-- EXTRACTED MATERIAL follows --

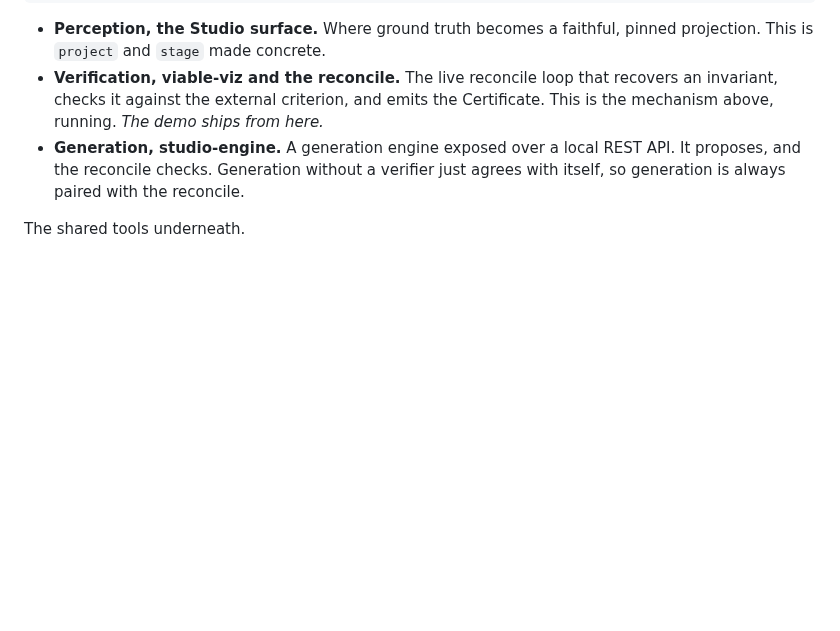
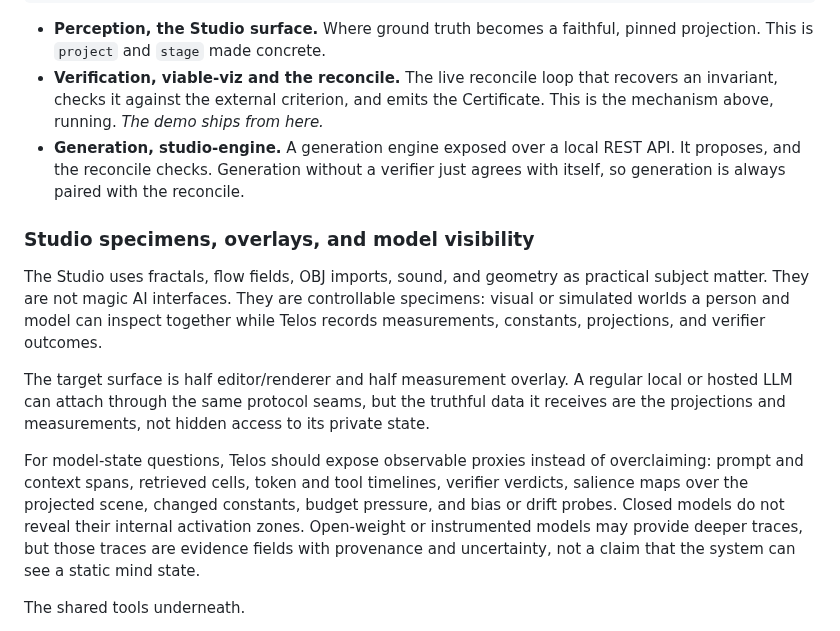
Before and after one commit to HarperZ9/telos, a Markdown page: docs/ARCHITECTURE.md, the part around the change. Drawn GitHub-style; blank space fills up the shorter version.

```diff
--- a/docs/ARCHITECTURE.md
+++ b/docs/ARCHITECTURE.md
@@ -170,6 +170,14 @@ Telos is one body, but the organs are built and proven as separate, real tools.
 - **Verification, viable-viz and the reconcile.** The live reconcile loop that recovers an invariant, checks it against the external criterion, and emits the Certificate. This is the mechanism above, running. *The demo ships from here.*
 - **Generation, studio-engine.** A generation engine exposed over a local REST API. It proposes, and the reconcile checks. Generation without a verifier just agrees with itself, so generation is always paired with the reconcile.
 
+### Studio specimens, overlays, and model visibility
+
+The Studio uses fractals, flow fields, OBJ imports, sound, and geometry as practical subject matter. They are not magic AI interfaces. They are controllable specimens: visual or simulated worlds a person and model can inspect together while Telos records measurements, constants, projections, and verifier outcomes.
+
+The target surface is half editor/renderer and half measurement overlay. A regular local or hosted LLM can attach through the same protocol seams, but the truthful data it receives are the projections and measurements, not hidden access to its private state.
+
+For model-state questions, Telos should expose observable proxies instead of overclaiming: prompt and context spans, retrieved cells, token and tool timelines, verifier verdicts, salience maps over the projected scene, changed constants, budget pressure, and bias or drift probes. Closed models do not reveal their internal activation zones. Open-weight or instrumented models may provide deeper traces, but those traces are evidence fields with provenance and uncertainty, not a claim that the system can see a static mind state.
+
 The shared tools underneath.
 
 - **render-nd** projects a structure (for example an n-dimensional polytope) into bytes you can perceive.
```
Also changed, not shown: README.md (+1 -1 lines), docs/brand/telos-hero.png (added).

-- EXTRACTED MATERIAL concluded --
-- EXTRACTED MATERIAL follows --

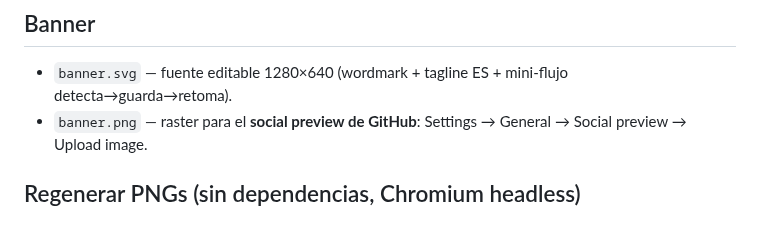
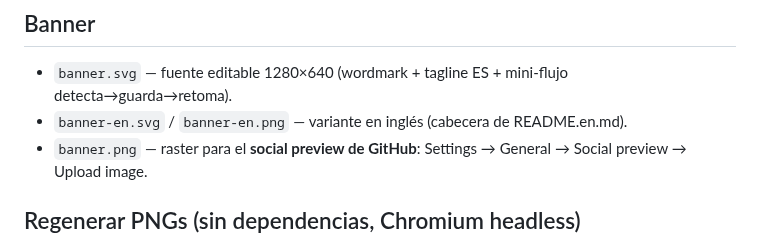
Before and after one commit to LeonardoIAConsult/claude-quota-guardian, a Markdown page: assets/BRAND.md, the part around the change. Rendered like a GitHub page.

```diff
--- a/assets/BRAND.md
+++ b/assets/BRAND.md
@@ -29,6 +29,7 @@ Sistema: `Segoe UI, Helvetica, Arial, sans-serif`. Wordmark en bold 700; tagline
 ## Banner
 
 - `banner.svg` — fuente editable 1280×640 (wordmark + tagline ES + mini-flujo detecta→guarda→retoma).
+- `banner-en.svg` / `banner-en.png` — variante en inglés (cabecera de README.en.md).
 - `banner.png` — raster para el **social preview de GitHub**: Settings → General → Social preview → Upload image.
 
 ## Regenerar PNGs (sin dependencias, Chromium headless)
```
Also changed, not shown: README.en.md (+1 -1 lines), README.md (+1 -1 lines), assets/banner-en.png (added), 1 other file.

-- EXTRACTED MATERIAL concluded --

* **WHAT TO WORK ON**
When the string "assets" occurs in a line of the material, that line belongs in the answer.

* **TASK ANSWER**
Before and after one commit to LeonardoIAConsult/claude-quota-guardian, a Markdown page: assets/BRAND.md, the part around the change. Rendered like a GitHub page.
--- a/assets/BRAND.md
+++ b/assets/BRAND.md
Also changed, not shown: README.en.md (+1 -1 lines), README.md (+1 -1 lines), assets/banner-en.png (added), 1 other file.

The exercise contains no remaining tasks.